Before turning the patient to the prone position, the anesthesiologist should ensure that the intravenous catheter and endotracheal tube are secure and that appropriate personnel are available to prevent injury during the turn. The anesthesiologist should have a plan for detaching and reattaching monitors in an orderly manner to prevent an excessive monitoring “window.” Awake tracheal intubation and prone positioning can be employed in patients with an unstable cervical spine in whom an unchanged neurologic status should be confirmed before induction of anesthesia in the final surgical position. It is also occasionally performed in very obese patients.
The head can be positioned in a pin head holder (applied before the turn), a horseshoe headrest, or a disposable foam headrest. Complications of the prone position to which there must be constant attention are retinal ischemia and blindness from orbital compression. This problem may be compounded by low arterial pressure, low hematocrit level, and poor cerebral venous drainage. 56 It must be intermittently ascertained, such as every 15 minutes and after any surgery-related head/neck movement, that pressure has not come to bear on the eye. Various degrees of pressure necrosis of the forehead and maxillae can also occur, especially during prolonged spinal procedures. Other pressure points to be checked include the axillae, breasts, iliac crests, femoral canals, genitalia, knees, and heels. An antisialogogue, such as glycopyrrolate, may help to reduce loosening of tape used to secure the endotracheal tube.

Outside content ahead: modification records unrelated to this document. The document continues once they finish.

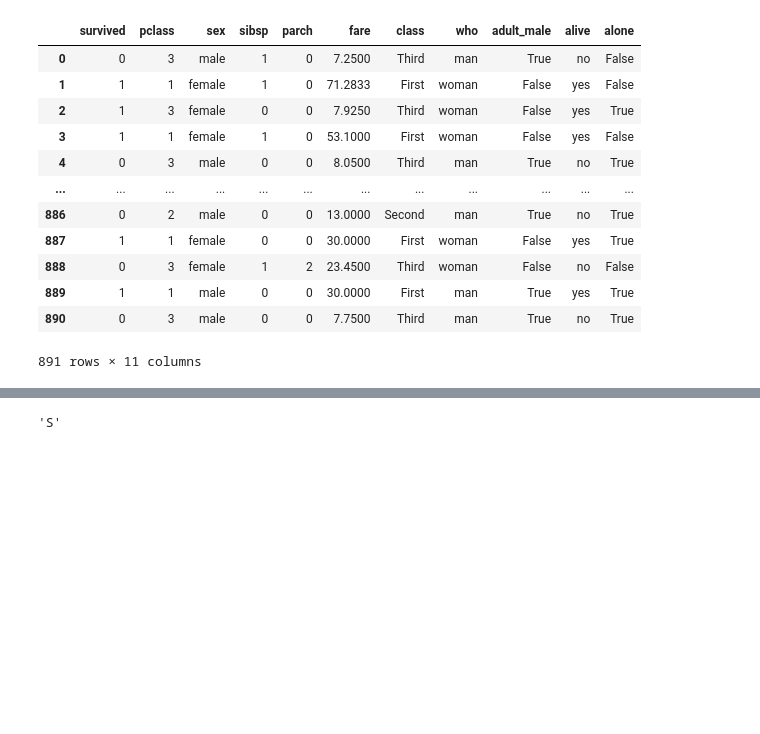
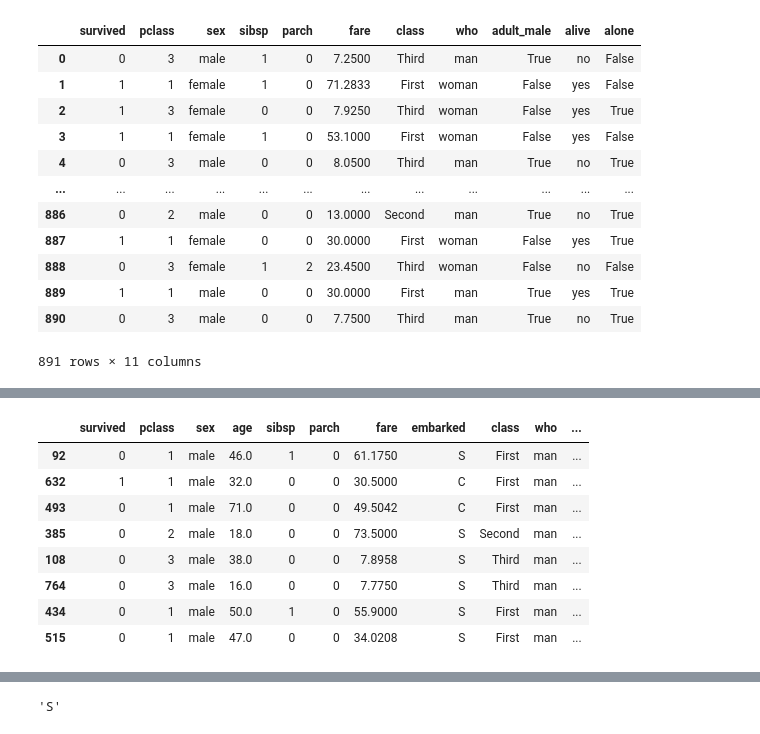
Before and after one commit to Niraj7272/DataScience, a Jupyter notebook: Practice/Feature_Engineering.ipynb, the cells around one changed output, grey strips where cells are left out. Cells and saved outputs as stored; diff of their text form; code cells hidden in the pictures; blank space fills up the shorter version.

```diff
--- a/Practice/Feature_Engineering.ipynb
+++ b/Practice/Feature_Engineering.ipynb
@@ -386,0 +416,15 @@ dtype: int64
+# %%
+# Median Imputation --> Used when data contains outliers.
+df['Age_median'] = df['age'].fillna(df['age'].median())
+# %%
+df.sample(8)
+# %% [output]
+|  | survived | pclass | sex | age | sibsp | parch | fare | embarked | class | who | ... |
+| 92 | 0 | 1 | male | 46.0 | 1 | 0 | 61.1750 | S | First | man | ... |
+| 632 | 1 | 1 | male | 32.0 | 0 | 0 | 30.5000 | C | First | man | ... |
+| 493 | 0 | 1 | male | 71.0 | 0 | 0 | 49.5042 | C | First | man | ... |
+| 385 | 0 | 2 | male | 18.0 | 0 | 0 | 73.5000 | S | Second | man | ... |
+| 108 | 0 | 3 | male | 38.0 | 0 | 0 | 7.8958 | S | Third | man | ... |
+| 764 | 0 | 3 | male | 16.0 | 0 | 0 | 7.7750 | S | Third | man | ... |
+| 434 | 0 | 1 | male | 50.0 | 1 | 0 | 55.9000 | S | First | man | ... |
+| 515 | 0 | 1 | male | 47.0 | 0 | 0 | 34.0208 | S | First | man | ... |
```
Also changed, not shown: parts of 47 cells of this notebook.
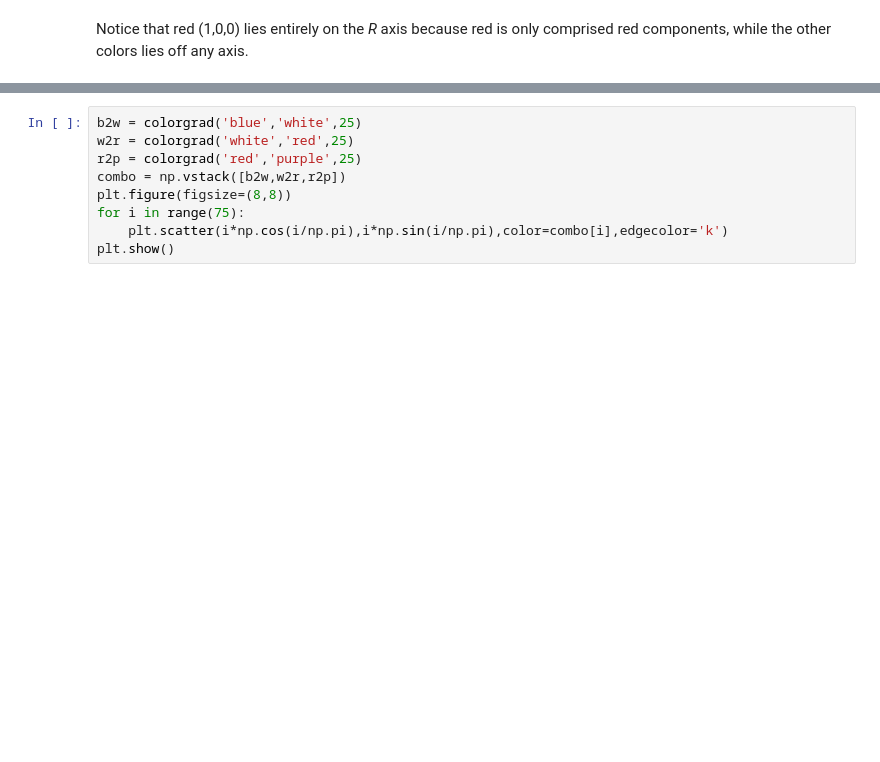
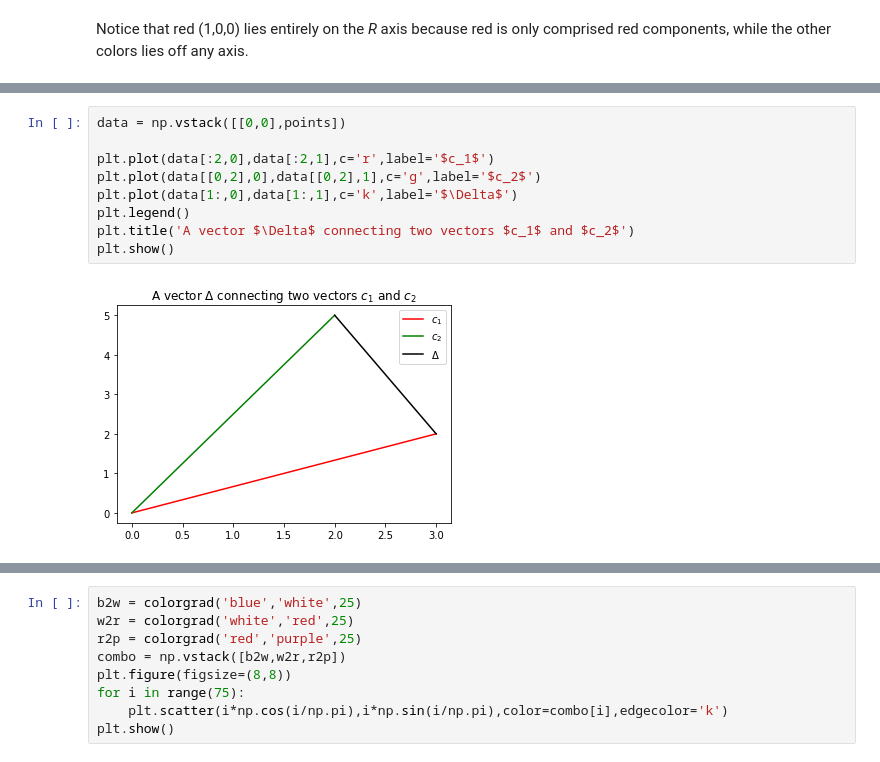
Before and after one commit to michaelsilverstein/Python-Tips-n-tricks, a Jupyter notebook: Color gradient.ipynb, the cells around one changed output, grey strips where cells are left out. Cells and saved outputs as stored; diff of their text form; blank space fills up the shorter version.

```diff
--- a/Color gradient.ipynb
+++ b/Color gradient.ipynb
@@ -101,0 +111,11 @@ Notice that red (1,0,0) lies entirely on the *R* axis because red is only compri
+# %%
+data = np.vstack([[0,0],points])
+
+plt.plot(data[:2,0],data[:2,1],c='r',label='$c_1$')
+plt.plot(data[[0,2],0],data[[0,2],1],c='g',label='$c_2$')
+plt.plot(data[1:,0],data[1:,1],c='k',label='$\Delta$')
+plt.legend()
+plt.title('A vector $\Delta$ connecting two vectors $c_1$ and $c_2$')
+plt.show()
+# %% [output]
+[figure, added]
```
Also changed, not shown: parts of 11 cells of this notebook.
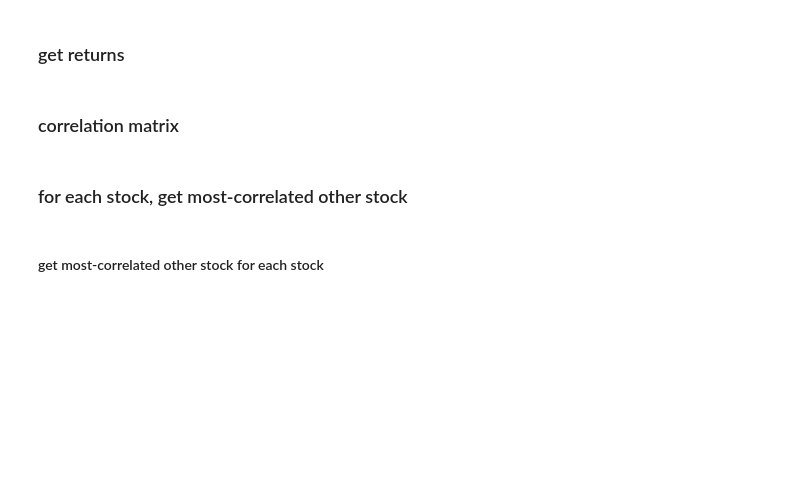
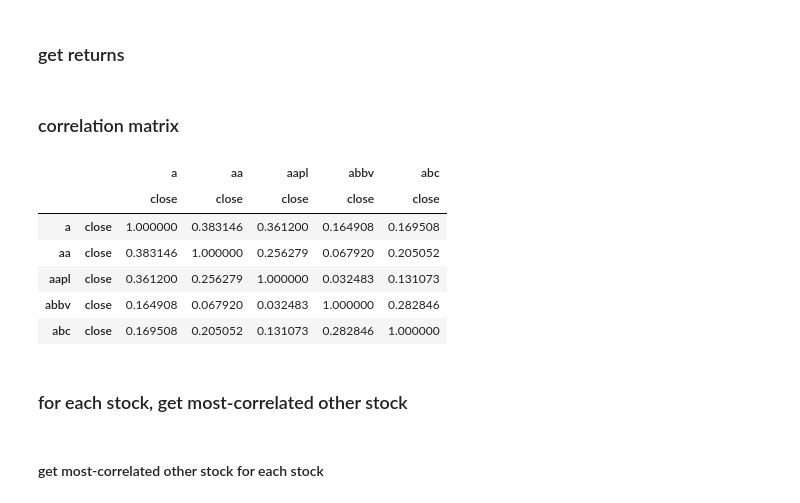
Before and after one commit to lermana/2016_fordham_python_seminar, a Jupyter notebook: code/correlation_fun.ipynb, the cells around one changed output. Cells and saved outputs as stored; diff of their text form; code cells hidden in the pictures; blank space fills up the shorter version.

```diff
--- a/code/correlation_fun.ipynb
+++ b/code/correlation_fun.ipynb
@@ -34,6 +34,16 @@ returns = (closing_prices.shift(-1) - closing_prices) / closing_prices
 ### correlation matrix
 # %%
 corr_mat = returns.corr()
+# %%
+corr_mat.ix[:5, :5]
+# %% [output]
+|  |  | a | aa | aapl | abbv | abc |
+|  |  | close | close | close | close | close |
+| a | close | 1.000000 | 0.383146 | 0.361200 | 0.164908 | 0.169508 |
+| aa | close | 0.383146 | 1.000000 | 0.256279 | 0.067920 | 0.205052 |
+| aapl | close | 0.361200 | 0.256279 | 1.000000 | 0.032483 | 0.131073 |
+| abbv | close | 0.164908 | 0.067920 | 0.032483 | 1.000000 | 0.282846 |
+| abc | close | 0.169508 | 0.205052 | 0.131073 | 0.282846 | 1.000000 |
 # %% [markdown]
 ### for each stock, get most-correlated other stock
 # %% [markdown]
```
Also changed, not shown: parts of 7 cells of this notebook, 10 other files.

An objective during prone positioning, especially for lumbar spine surgery, is the avoidance of inferior vena caval compression. Impairment of vena caval return diverts blood to the epidural plexus and increases the potential for bleeding during laminectomy. This avoidance is an objective of all the spinal surgery frames and is accomplished very effectively by both the Relton-Hall and the Andrews variants. This does, however, introduce a risk of air embolism, 57 although clinical occurrences have been very infrequent.
There should be attention to preventing injury to the patient‘s tongue in the prone position. With both cervical and posterior fossa procedures, it is frequently necessary to flex the patient‘s neck substantially to facilitate surgical access. This reduces the anteroposterior dimension of the hypopharynx, and compression ischemia of the base of the tongue (as well as the soft palate and posterior wall of the pharynx) can occur in the presence of foreign bodies (endotracheal tube, esophageal stethoscope, oral airway). The consequence is “macroglossia” and unexpected postextubation airway obstruction. Accordingly, unnecessary paraphernalia in the pharynx should be avoided. Omitting the oral airway entirely is unwise because the tongue may then protrude between and be trapped by the teeth as progressive swelling of facial structures occurs during a prolonged procedure with the patient in the prone position. A bite block akin to those used with laryngeal masks prevents this problem without adding bulk to the hypopharynx.
Factors contributing to spinal cord infarction occurring in surgery performed in the prone position 1).